By Andres Gonzalez and Nigel Davies
MADRID (Reuters) - Spain's governing Socialists chose Deputy Prime Minister Alfredo Perez Rubalcaba as leader for what analysts see as a doomed campaign to reverse slumping fortunes ahead of a general election next year.
Voters mauled the government in local polls last weekend over its austerity measures and a struggling economy that has left Spain with the highest unemployment rate in the European Union at 21.3 percent.
"Rubalcaba is the best candidate, but what the party really needed was someone to revitalize the party," said David Bach, political economist at IE business school.
"He's headed for a respectable second place in the elections," he said, behind the conservative Partido Popular which holds an opinion poll lead of around 10 percentage points.
Prime Minister Jose Luis Rodriguez Zapatero, whose ratings have slumped and who announced in April he would not stand for another term, backed Rubalcaba as the Socialists' best chance for victory.
"He is confident and is capable of generating confidence and credibility that the party needs right now. I must remind you that he is a sprinter. If he's capable of running the 100 meters in just over 10 seconds, then he's capable of winning the elections in 10 months," Zapatero said.
Rubalcaba's leadership should be formalized in an all-party vote in June when he is expected to be the only candidate.
"From today we are going to think about the future," Rubalcaba said after receiving wide baking from party members.
"We're going to talk about new ideas, new alternatives, new changes, a new plan that I have in my heart aimed at the main worry for everyone: work."
One analyst said he was disappointed that although the party would hold primary elections to nominate a successor, a tougher contest against other candidates would have served the Socialists better.
On Thursday, Defense Minister Carme Chacon said she would not seek the Socialist candidacy, clearing the way for Rubalcaba.
Zapatero defended his policies of slashing civil servant wages and labor and pension reforms, which he said were needed for Spain to avoid falling into crisis.
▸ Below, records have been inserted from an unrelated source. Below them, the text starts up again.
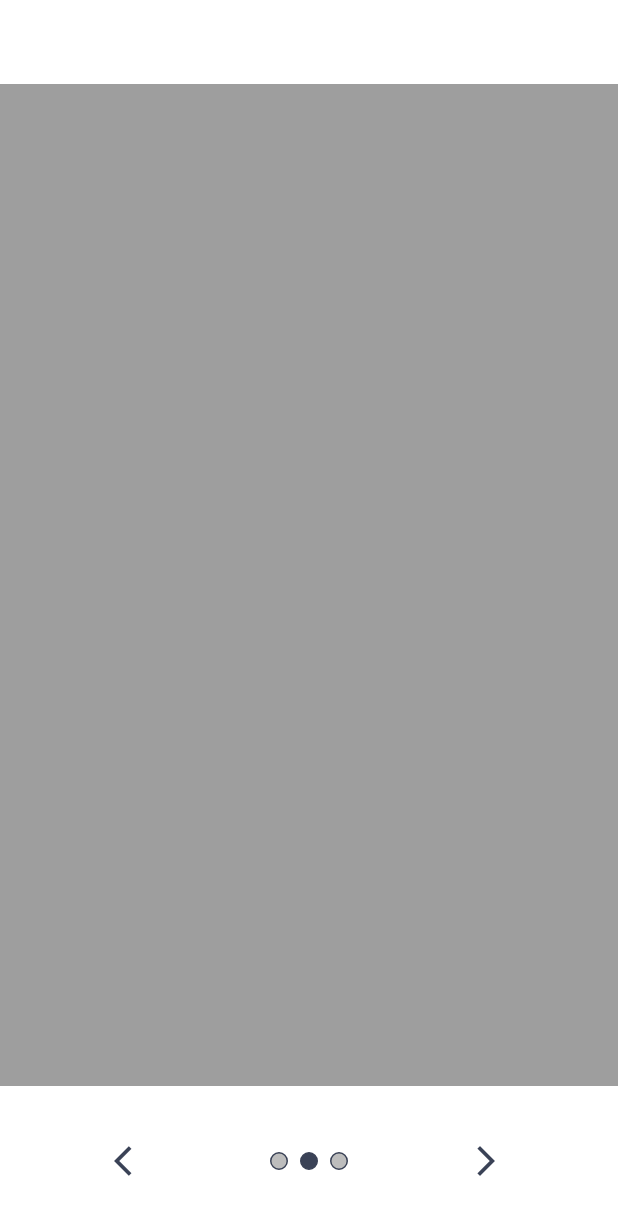
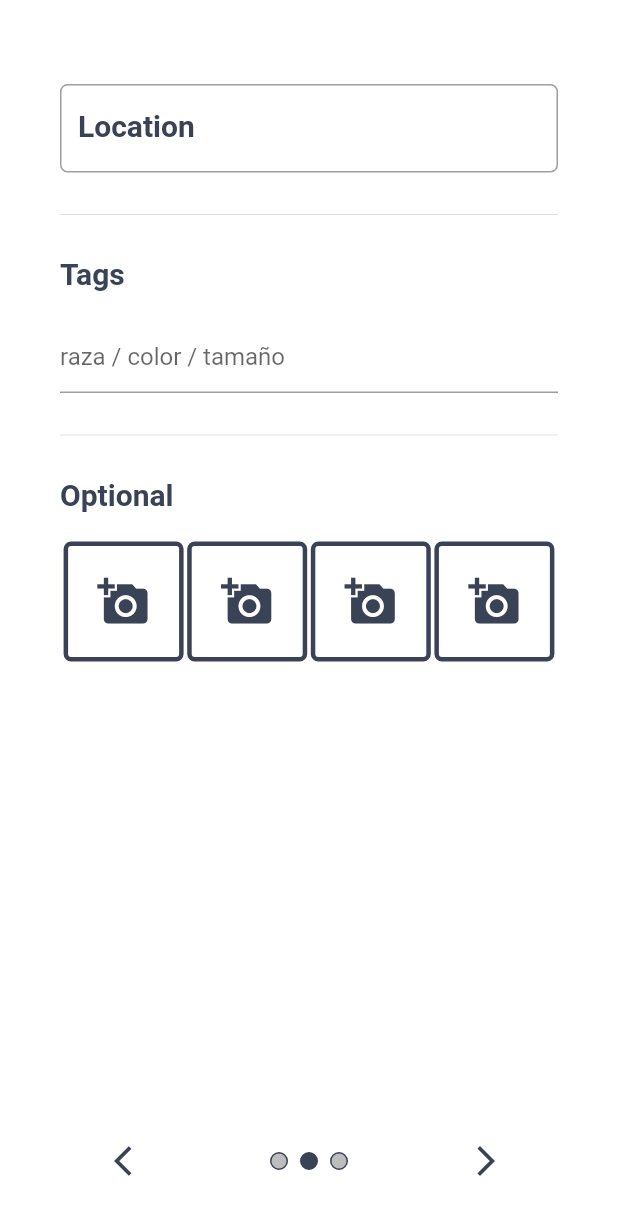
Before and after one commit to raulmabe/missing, a Flutter app: the UploadPage screen opened directly, after a tap on the "arrow forward ios" icon, on a phone screen of 412 x 824 dp. Shown: the top 1215 px of the screen. Run offline on Flutter 3.47's test engine with Material 2 defaults, Android fonts, the phone set to English and light mode, and no system bars; our stand-ins replace font_awesome_flutter, image_picker; Roboto replaces fonts that are missing (Montserrat).

Commit message:
almost finished upload pages

```diff
--- a/lib/themeData.dart
+++ b/lib/themeData.dart
@@ -6,7 +6,7 @@ class MyTheme extends InheritedWidget{
   final kPrimaryColor = const Color.fromRGBO(58, 66, 86, 1.0); //const Color(0xffFF7675);
   final kPrimaryLight = Colors.red[100];  //const Color(0xFFffcdd2);
   final kPrimaryDark = const Color(0xFFCC6866);
-  final kSecondaryColor = const Color(0xFFFFEBEE);
+  final kSecondaryColor = const Color(0xff1abc9c);
   final kSecondaryLight = Colors.redAccent[100];
   final kSecondaryDark = const Color(0xFF009faf);
 
--- a/lib/ui/pages/missingDetails.dart
+++ b/lib/ui/pages/missingDetails.dart
@@ -10,8 +10,9 @@ class MissingDetails extends StatelessWidget {
   String title, description, location;
   final List<String> tags;
   AppType type;
+  bool missing;
 
-  MissingDetails({@required this.id, @required this.title, @required this.description,@required this.location, @required this.type, this.tags});
+  MissingDetails({@required this.id,@required this.missing, @required this.title, @required this.description,@required this.location, @required this.type, this.tags});
 
   @override
   Widget build(BuildContext context) {
--- a/lib/ui/pages/upload/firstBody.dart
+++ b/lib/ui/pages/upload/firstBody.dart
@@ -9,16 +9,22 @@ class FirstBody extends StatefulWidget {
 
 class _FirstBodyState extends State<FirstBody> {
   List<bool> categories;
+  bool missing;
+
+  GlobalKey formKey = GlobalKey<FormState>();
 
   _FirstBodyState() {
     categories = [false, false, true];
+    missing = true;
   }
 
   void onChangedCategory(int i) {
     setState(() {
       for (int j = 0; j < categories.length; ++j) {
-        if (j == i) categories[i] = true;
-        else categories[j] = false;
+        if (j == i)
+          categories[i] = true;
+        else
+          categories[j] = false;
       }
     });
   }
@@ -26,14 +32,13 @@ class _FirstBodyState extends State<FirstBody> {
   @override
   Widget build(BuildContext context) {
     return Padding(
-      padding: const EdgeInsets.symmetric(
-        horizontal: 40.0
-      ),
+      padding: const EdgeInsets.symmetric(horizontal: 40.0),
+      child: Form(
+        key: formKey,
         child: Column(
-        mainAxisAlignment: MainAxisAlignment.start,
+          mainAxisAlignment: MainAxisAlignment.spaceEvenly,
           crossAxisAlignment: CrossAxisAlignment.stretch,
           children: <Widget>[
-          SizedBox(height: 100.0,),
             // Categories
             Row(
               mainAxisAlignment: MainAxisAlignment.spaceBetween,
@@ -55,34 +60,99 @@ class _FirstBodyState extends State<FirstBody> {
                 ),
               ],
             ),
-          SizedBox(height: 80.0,),
-          TextField(
+            Row(
+              mainAxisAlignment: MainAxisAlignment.spaceAround,
+              children: makeChoices(),
+            ),
+            TextFormField(
+              validator: (txt) => txt.length < 3 ? "Title is too short" : null,
               decoration: InputDecoration(
                 border: OutlineInputBorder(
                     borderRadius: BorderRadius.circular(5.0),
-                borderSide: BorderSide(
-                  color: Theme.of(context).primaryColor
-                )
-              ),
-              hintText: "Title"
+                    borderSide:
+                        BorderSide(color: Theme.of(context).primaryColor)),
+                hintText: "Llaves",
+                labelText: "Title",
+                labelStyle: TextStyle(
+                    color: Theme.of(context).primaryColor,
+                    fontSize: 20.0,
+                    fontWeight: FontWeight.w600),
               ),
             ),
-          SizedBox(height: 40.0,),
-          TextField(
+            TextFormField(
+              validator: (txt) =>
+                  txt.length < 10 ? "Description is too short" : null,
               keyboardType: TextInputType.multiline,
               maxLines: 10,
               decoration: InputDecoration(
                 border: OutlineInputBorder(
                     borderRadius: BorderRadius.circular(5.0),
-                borderSide: BorderSide(
-                  color: Theme.of(context).primaryColor
-                )
+                    borderSide:
+                        BorderSide(color: Theme.of(context).primaryColor)),
+                hintText: "Explain yourself",
+                labelText: "Description",
+                labelStyle: TextStyle(
+                    color: Theme.of(context).primaryColor,
+                    fontSize: 20.0,
+                    fontWeight: FontWeight.w600),
               ),
-              hintText: "Description"
             ),
-          )
           ],
+        ),
       ),
     );
   }
+
+  List<Widget> makeChoices() {
+    List<Widget> list = [];
+    list.add(Material(
+      color: missing ? Colors.redAccent : Colors.grey[200],
+      shape: RoundedRectangleBorder(borderRadius: BorderRadius.circular(5.0)),
+      child: InkWell(
+        onTap: () {
+          setState(() {
+            missing = true;
+          });
+        },
+        child: Padding(
+          padding: const EdgeInsets.all(20.0),
+          child: Center(
+            child: Text(
+              "Missing",
+              style: TextStyle(
+                fontSize: 20.0,
+                fontWeight: FontWeight.w600,
+                color: Theme.of(context).primaryColor,
+              ),
+            ),
+          ),
+        ),
+      ),
+    ));
+    list.add(Material(
+      color: !missing ? Colors.greenAccent : Colors.grey[200],
+      shape: RoundedRectangleBorder(borderRadius: BorderRadius.circular(5.0)),
+      child: InkWell(
+        onTap: () {
+          setState(() {
+            missing = false;
+          });
+        },
+        child: Padding(
+          padding: const EdgeInsets.all(20.0),
+          child: Center(
+            child: Text(
+              "Found",
+              style: TextStyle(
+                fontSize: 20.0,
+                fontWeight: FontWeight.w600,
+                color: Theme.of(context).primaryColor,
+              ),
+            ),
+          ),
+        ),
+      ),
+    ));
+    return list;
   }
+}
--- /dev/null
+++ b/lib/ui/pages/upload/secondBody.dart
@@ -0,0 +1,206 @@
+import 'package:flutter/material.dart';
+import 'package:image_picker/image_picker.dart';
+import 'dart:async';
+
+class SecondBody extends StatefulWidget {
+  @override
+  _SecondBodyState createState() => _SecondBodyState();
+}
+
+class _SecondBodyState extends State<SecondBody> {
+  TextEditingController _textEditingController;
+  FocusNode _focusNode = FocusNode();
+
+  List images;
+  List<String> tags;
+
+  @override
+  void initState() {
+    super.initState();
+    _textEditingController = TextEditingController();
+    _focusNode = FocusNode();
+    images = [];
+    tags = [];
+  }
+
+  @override
+  Widget build(BuildContext context) {
+    return Padding(
+      padding: const EdgeInsets.symmetric(horizontal: 40.0),
+      child: SingleChildScrollView(
+        child: Column(
+          mainAxisAlignment: MainAxisAlignment.spaceEvenly,
+          crossAxisAlignment: CrossAxisAlignment.stretch,
+          children: <Widget>[
+            Padding(
+              padding: const EdgeInsets.only(bottom: 20.0),
+              child: TextFormField(
+                validator: (txt) =>
+                    txt.length < 3 ? "Location is too short" : null,
+                decoration: InputDecoration(
+                  border: OutlineInputBorder(
+                      borderRadius: BorderRadius.circular(5.0),
+                      borderSide:
+                          BorderSide(color: Theme.of(context).primaryColor)),
+                  hintText: "Barcelona",
+                  labelText: "Location",
+                  labelStyle: TextStyle(
+                      color: Theme.of(context).primaryColor,
+                      fontSize: 20.0,
+                      fontWeight: FontWeight.w600),
+                ),
+              ),
+            ),
+            Divider(),
+            Container(
+              padding: EdgeInsets.symmetric(vertical: 20.0),
+              child: Text(
+                "Tags",
+                style: TextStyle(
+                    color: Theme.of(context).primaryColor,
+                    fontSize: 20.0,
+                    fontWeight: FontWeight.w600),
+              ),
+            ),
+            Container(
+              padding: EdgeInsets.only(bottom: 20.0),
+              child: Wrap(
+                spacing: 5.0,
+                children: []
+                  ..addAll(makeTags())
+                  ..add(addTextField()),
+              ),
+            ),
+            Divider(),
+            Container(
+              padding: EdgeInsets.symmetric(vertical: 20.0),
+              child: Text(
+                "Optional",
+                style: TextStyle(
+                    color: Theme.of(context).primaryColor,
+                    fontSize: 20.0,
+                    fontWeight: FontWeight.w600),
+              ),
+            ),
+            Wrap(
+              alignment: WrapAlignment.spaceEvenly,
+              crossAxisAlignment: WrapCrossAlignment.center,
+              runAlignment: WrapAlignment.start,
+              runSpacing: 10.0,
+              children: makeImages(),
+            ),
+            Flex(
+              direction: Axis.vertical,
+            )
+          ],
+        ),
+      ),
+    );
+  }
+
+  List<Widget> makeImages() {
+    List<Widget> list = [];
+    for (int i = 0; i < 4; ++i) {
+      if (images.length - 1 < i) {
+        list.add(Container(
+          height: 80,
+          width: 80,
+          decoration: BoxDecoration(
+              border:
+                  Border.all(color: Theme.of(context).primaryColor, width: 3.0),
+              borderRadius: BorderRadius.circular(5.0)),
+          child: Material(
+            color: Colors.transparent,
+            child: InkWell(
+              onTap: () => getImage(),
+              child: Icon(
+                Icons.add_a_photo,
+                color: Theme.of(context).primaryColor,
+                size: 35.0,
+              ),
+            ),
+          ),
+        ));
+      } else {
+        list.add(Stack(
+          children: <Widget>[
+            Container(
+              height: 80,
+              width: 80,
+              decoration: BoxDecoration(
+                  image: DecorationImage(
+                      fit: BoxFit.cover, image: FileImage(images[i])),
+                  border: Border.all(
+                      color: Theme.of(context).primaryColor, width: 3.0),
+                  borderRadius: BorderRadius.circular(5.0)),
+            ),
+            Positioned(
+              top: 20.0,
+              bottom: 20.0,
+              right: 20.0,
+              left: 20.0,
+              child: Container(
+                decoration: BoxDecoration(
+                    color: Colors.white.withAlpha(170), shape: BoxShape.circle),
+                child: IconButton(
+                  icon: Icon(Icons.close),
+                  color: Theme.of(context).primaryColor,
+                  onPressed: () => deleteImage(images[i]),
+                ),
+              ),
+            )
+          ],
+        ));
+      }
+    }
+    return list;
+  }
+
+  void deleteImage(dynamic image) {
+    if (images.contains(image)) {
+      setState(() {
+        images.remove(image);
+      });
+    }
+  }
+
+  void deleteTag(String tag) {
+    setState(() {
+      tags.remove(tag);
+    });
+  }
+
+  List<Widget> makeTags() {
+    List<Widget> list = [];
+    for (int i = 0; i < tags.length; ++i) {
+      list.add(Chip(
+        label: Text(tags[i]),
+        onDeleted: () => deleteTag(tags[i]),
+      ));
+    }
+    return list;
+  }
+
+  void addNewTag(String tag) {
+    FocusScope.of(context).requestFocus(_focusNode);
+    setState(() {
+      if (!tags.contains(tag) && tag.length > 0) tags.add(tag);
+    });
+    _textEditingController.clear();
+  }
+
+  Widget addTextField() {
+    return TextField(
+      controller: _textEditingController,
+      focusNode: _focusNode,
+      onSubmitted: addNewTag,
+      decoration: InputDecoration(hintText: "raza / color / tamaño"),
+    );
+  }
+
+  Future getImage() async {
+    var image = await ImagePicker.pickImage(source: ImageSource.gallery);
+    images.add(image);
+    setState(() {});
+  }
+}
--- a/lib/ui/pages/upload/uploadPage.dart
+++ b/lib/ui/pages/upload/uploadPage.dart
@@ -1,5 +1,7 @@
 import 'package:flutter/material.dart';
 import './firstBody.dart';
+import './secondBody.dart';
+import '../../../themeData.dart';
 
 class UploadPage extends StatefulWidget {
   @override
@@ -40,11 +42,7 @@ class _UploadPageState extends State<UploadPage>
         controller: _tabController,
         children: <Widget>[
           FirstBody(),
-          Container(
-            width: 100.0,
-            height: 100.0,
-            color: Colors.grey,
-          ),
+          SecondBody(),
           Container(
             width: 100.0,
             height: 100.0,
--- a/lib/ui/widgets/missingCards.dart
+++ b/lib/ui/widgets/missingCards.dart
@@ -9,11 +9,12 @@ class MissingCard extends StatefulWidget {
   final String title, description, location;
   final List<String> tags;
   final AppType type;
+  final bool missing;
 
-  MissingCard({@required this.id, @required this.title, @required this.description, this.location, this.tags, this.type});
+  MissingCard({@required this.id, @required this.title, @required this.description, this.location, this.tags, this.missing, this.type});
 
   @override
-  _MissingCardState createState() => _MissingCardState(id,title, description, location, tags, type);
+  _MissingCardState createState() => _MissingCardState(id,title, description, location, tags,missing, type);
 }
 
 class _MissingCardState extends State<MissingCard> {
@@ -23,10 +24,12 @@ class _MissingCardState extends State<MissingCard> {
   String title, description, location;
   List<String> tags;
   AppType type;
+  bool missing;
 
-  _MissingCardState(this.id, this.title, this.description, this.location, this.tags, this.type){
+  _MissingCardState(this.id, this.title, this.description, this.location, this.tags, this.missing,this.type){
     assert(id != null);
     assert(type != null);
+    if(missing == null) missing = new Random().nextBool();
     if(title == null) title = "Item";
     if(description == null) description = "Lorem ipsum dolor sit amet, consectetur adipiscing elit, sed do eiusmod tempor incididunt ut labore et dolore magna aliqua. Ut enim ad minim veniam, quis nostrud exercitation ullamco laboris nisi ut aliquip ex ea commodo consequat. Duis aute irure dolor in reprehenderit in voluptate velit esse cillum dolore eu fugiat nulla pariatur. Excepteur sint occaecat cupidatat non proident, sunt in culpa qui officia deserunt mollit anim id est laborum.";
     if(location == null) location = "Malgrat de Mar, Barcelona";
@@ -53,6 +56,7 @@ class _MissingCardState extends State<MissingCard> {
                 description: description,
                 location: location,
                 type: this.type,
+                missing: missing,
                 tags: tags,
               ),
             ),
@@ -76,6 +80,7 @@ class _MissingCardState extends State<MissingCard> {
               ),
             ),
             Container(
+              color: missing ? Colors.red[100] : Colors.green[100],
               padding: EdgeInsets.all(10.0),
               child: Column(
                 mainAxisAlignment: MainAxisAlignment.start,
--- a/pubspec.yaml
+++ b/pubspec.yaml
@@ -22,6 +22,7 @@ dependencies:
   font_awesome_flutter: ^8.2.0
   flutter_staggered_grid_view: "^0.2.7"
   google_maps_flutter: ^0.0.3+3
+  image_picker:
 
 dev_dependencies:
   flutter_test:
```
Also changed, not shown: pubspec.lock, 18 other files. Lines whose indentation alone changed are shown as unchanged.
Zapatero also said the government would continue working to create jobs and make sure the country does not slip into a debt crisis that has already led to bailouts for Portugal, Ireland and Greece.
"If we keep the ability for Spain to finance itself, make changes and maintain stability the recovery will come."
(Editing by Elizabeth Piper)